On Twitter last week, I expressed the view that per capita alcohol-related disturbances are probably lower in airports than they are in most other public spaces, despite the 24 hour availability.
@Jamesqnicholls What is the issue? Man for man, I expect air passengers are better behaved than the average group of people.— Christopher Snowdon (@cjsnowdon) July 29, 2016
This was no more than an educated guess. Airports are areas of high security where people can't get away with too much silliness. Even drunks respond to incentives.
At the Guardian today, Sally Adams-Merry of Bath University provides some rough and ready numbers to provide illumination.
A figure doing the rounds in the media states that 442 individuals have been arrested on suspicion of being drunk on a plane or airport between March 2014 and March 2016. This figure was obtained by the Press Association through Freedom of Information requests to the Police . Whilst this sounds high, it needs to be considered in the context of the number of passengers traveling through airports each year and the number of arrests on flights that are not alcohol-related.
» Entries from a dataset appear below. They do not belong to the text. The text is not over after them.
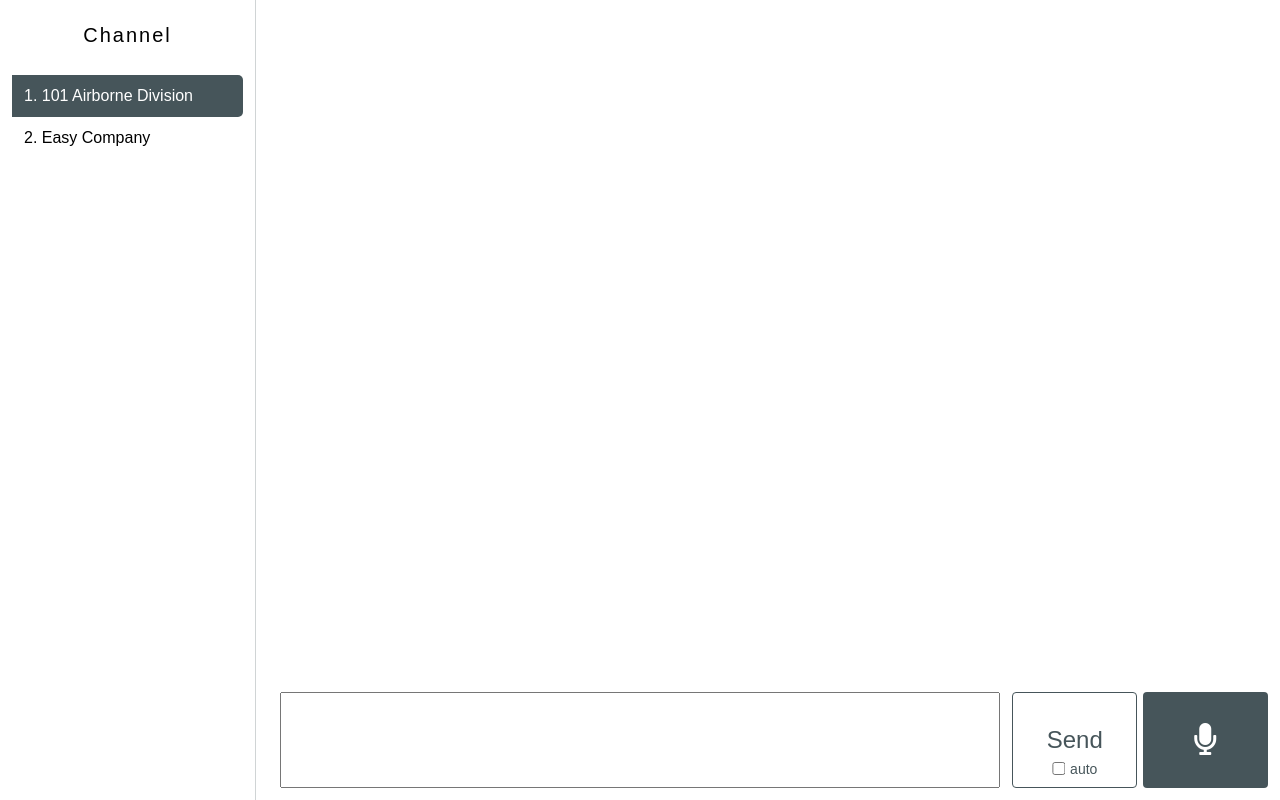
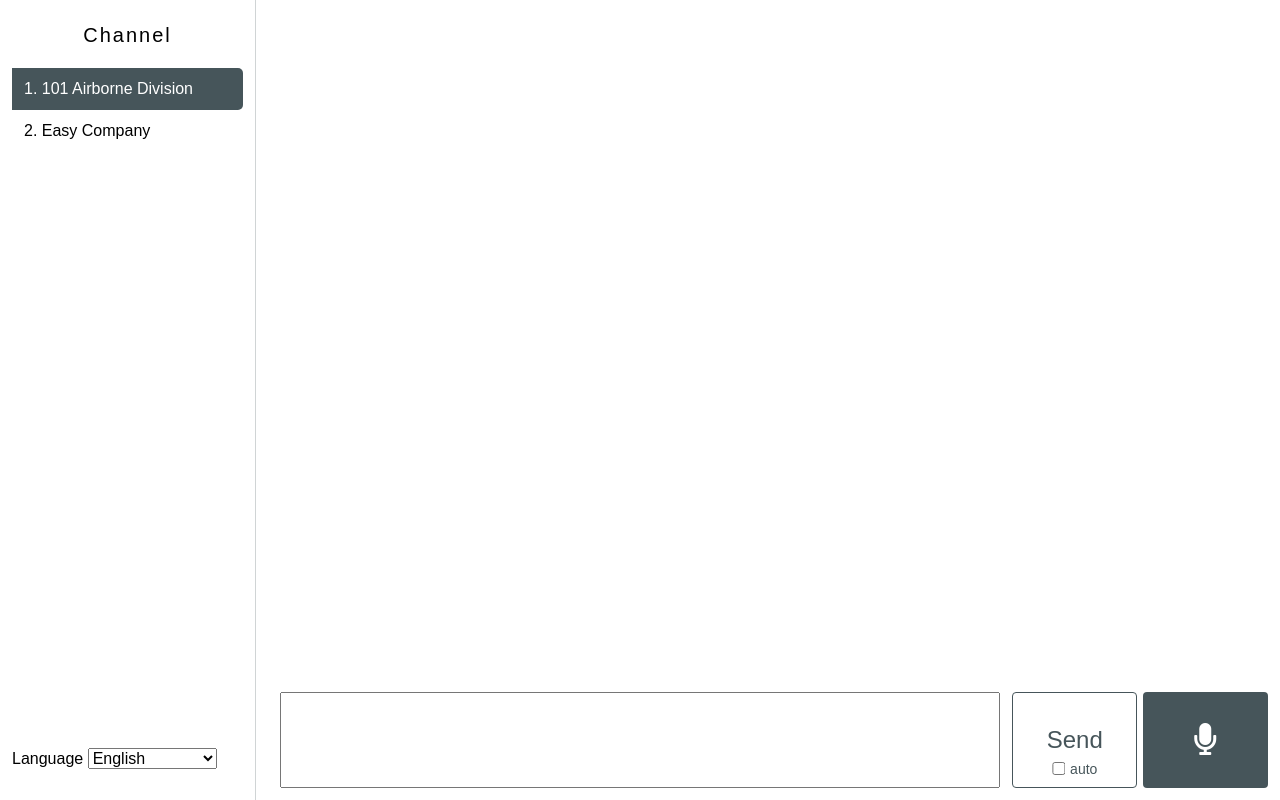
Before and after one commit to 100401031/thef2e-challenge-2020, a plain HTML site: page talkApp/index.html in a window 1280 px wide. Drawn offline with nearby package versions, Linux system fonts and the light colour scheme.

Commit message:
Update 2020-09-09T11:28:11.358Z

```diff
--- a/talkApp/css/talkApp.css
+++ b/talkApp/css/talkApp.css
@@ -18,6 +18,8 @@ audio {
   height: 100%;
   grid-template-columns: 256px auto; }
   .main_container .sidebar {
+    display: grid;
+    grid-auto-rows: 40px auto 40px;
     padding: 12px;
     border-right: 1px solid rgba(70, 85, 90, 0.25); }
   .main_container .main_page {
--- a/talkApp/index.html
+++ b/talkApp/index.html
@@ -37,6 +37,13 @@
           <ul class="group_list">
             <li v-for="(item,index) in groups" :key="item.id" :class="{active:item.id==currentGroup.id}" @click="currentGroup=item">{{index+1}}. {{item.title}}</li>
           </ul>
+          <div class="lang_block">
+            <label for="inputLang">Language</label>
+            <select id="lang" name="lang" v-model="inputLang">
+              <option value="en-US">English</option>
+              <option value="cmn-Hant-TW">正體中文(臺灣)</option>
+            </select>
+          </div>
         </div>
         <div class="main_page">
           <div class="message_container">
```
Also changed, not shown: talkApp/js/talkApp.js (+1 -1 lines), 2 other files.
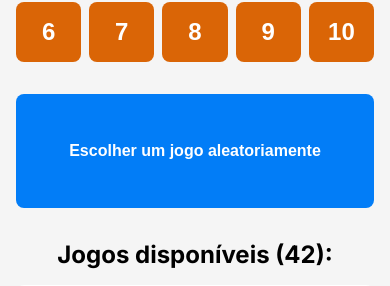
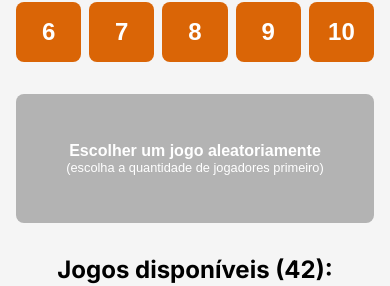
Before and after one commit to luarakerlen/pick-a-game, a Next.js app: page / in a window 390 px wide. Shown: the part 127-413 px from the top of the page. Built offline with nearby package versions, Linux system fonts and the light colour scheme.

Commit message:
chore: add header buttons

```diff
--- a/src/app/sections/Header/index.tsx
+++ b/src/app/sections/Header/index.tsx
@@ -1,7 +1,8 @@
-import { FaArrowDown } from 'react-icons/fa';
+import { useState } from 'react';
+import { FaArrowDown } from 'react-icons/fa6';
+import { GrPowerReset } from 'react-icons/gr';
 import { Boardgame } from '../../interfaces';
 import styles from './styles.module.css';
-import { useState } from 'react';
 
 interface HeaderProps {
 	availableGames: Boardgame[];
@@ -18,10 +19,14 @@ export function Header({
 	setAvailableGames,
 	setUnavailableGames,
 }: HeaderProps) {
+	const playersNumber = Array.from({ length: 10 }, (_, i) => i + 1);
+	const [chosenPlayersNumber, setChosenPlayersNumber] = useState<number | null>(
+		null
+	);
+
 	const allGames = availableGames.concat(unavailableGames);
 	const hasUnavailableGames = unavailableGames.length > 0;
-	const playersNumber = Array.from({ length: 10 }, (_, i) => i + 1);
-	const [chosenNumber, setChosenNumber] = useState(0);
+	const shouldShowHeaderButtons = hasUnavailableGames || chosenPlayersNumber;
 
 	function scrollToUnavailableGames() {
 		const unavailableGamesRef = document.getElementById('unavailable-games');
@@ -33,7 +38,7 @@ export function Header({
 	}
 
 	function handlePlayersNumber(playersNumber: number) {
-		setChosenNumber(playersNumber);
+		setChosenPlayersNumber(playersNumber);
 
 		const newAvailableGames = allGames.filter(
 			(game) =>
@@ -56,17 +61,26 @@ export function Header({
 	return (
 		<>
 			<div
+				className={styles.headerButtons}
 				style={{
-					display: hasUnavailableGames ? 'flex' : 'none',
+					display: shouldShowHeaderButtons ? 'flex' : 'none',
 				}}
-				className={styles.unavailableGames__link__container}
 			>
-				<a
-					className={styles.unavailableGames__link}
+				<button
 					onClick={scrollToUnavailableGames}
+					style={{
+						display: hasUnavailableGames ? 'flex' : 'none',
+					}}
 				>
 					Ver jogos indisponíveis <FaArrowDown />
-				</a>
+				</button>
+				<button
+					style={{
+						display: shouldShowHeaderButtons ? 'flex' : 'none',
+					}}
+				>
+					Resetar <GrPowerReset />
+				</button>
 			</div>
 
 			<div className={styles.playersNumber}>
@@ -75,7 +89,7 @@ export function Header({
 					{playersNumber.map((number) => (
 						<li key={number}>
 							<button
-								className={number === chosenNumber ? styles.active : ''}
+								className={number === chosenPlayersNumber ? styles.active : ''}
 								onClick={() => handlePlayersNumber(number)}
 							>
 								{number}
@@ -85,8 +99,19 @@ export function Header({
 				</ul>
 			</div>
 
-			<button className={styles.mainButton} onClick={chooseRandomGame}>
+			<button
+				className={styles.mainButton}
+				onClick={chooseRandomGame}
+				disabled={!chosenPlayersNumber}
+			>
 				Escolher um jogo aleatoriamente
+				<p
+					style={{
+						display: chosenPlayersNumber ? 'none' : 'block',
+					}}
+				>
+					(escolha a quantidade de jogadores primeiro)
+				</p>
 			</button>
 		</>
 	);
--- a/src/app/sections/Header/styles.module.css
+++ b/src/app/sections/Header/styles.module.css
@@ -1,10 +1,15 @@
-.unavailableGames__link__container {
+.headerButtons {
 	display: flex;
 	justify-content: center;
-	gap: 1rem;
+	gap: 2rem;
 }
 
-.unavailableGames__link {
+.headerButtons button {
+	background-color: transparent;
+	border: none;
+	cursor: pointer;
+	text-decoration: underline;
+
 	display: flex;
 	align-items: center;
 	gap: 0.5rem;
@@ -63,13 +68,27 @@
 	font-weight: 600;
 }
 
-.mainButton:hover {
+.mainButton:disabled {
+	background-color: #b3b3b3;
+	cursor: not-allowed;
+}
+
+.mainButton:hover::not(:disabled) {
 	background-color: #1e7fc7;
+}
+
+.mainButton p {
+	font-size: 1rem;
+	font-weight: 400;
 }
 
 @media (max-width: 768px) {
 	.mainButton {
 		font-size: 1rem;
+	}
+
+	.mainButton p {
+		font-size: 0.8rem;
 	}
 }
 
```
Unfortunately, obtaining a figure for non-alcohol related arrest proved difficult. However, in terms of all travellers, the UK Aviation Industry reports that more than 251 million individuals passed though UK airports in 2015. If we take this as a typical year, then the 442 passengers arrested on suspicion of being drunk represents approximately 0.00018% of all air travellers.
Alas, she doesn't give us the figures for the general public, but 0.00018% certainly doesn't sound like an epidemic and Sally speaks up for the 99.99982% of us who don't get our collars felt in airports for being pissed up.
An airport-wide ban could see moderate drinkers penalised for the behaviour of a handful of individuals.
Indeed it could. In fact it definitely would. And the same is true of tax hikes, minimum pricing and other 'public health' policies directed at the whole population, but when this is pointed out to the 'public health' racket, we are told that it is an "industry argument". See, for example, this article from Sally's colleagues at Bath University...
The focus on a small number of alcohol misusers provides the AI [alcohol industry] with a frame that has the potential to invalidate the current focus of health policy; the AI argues that population-level approaches, such as taxation or restrictions on advertising, penalizes moderate drinkers because of a ‘few people’ who consume alcohol in an irresponsible way and that these approaches do not tackle alcohol misuse effectively. This supports AI claims that ‘existing regulation is satisfactory’
Does the Guardian realise it is being used as a vehicle for evil industry arguments or does the threat to a nice glass of Sancerre before jetting off to Goa make them valid on this occasion?
As a couple of people of Twitter have pointed out, the maths in the Guardian is wrong (shocking, I know). The 442 arrests were over two years so the annual percentage of arrests is 0.000088%.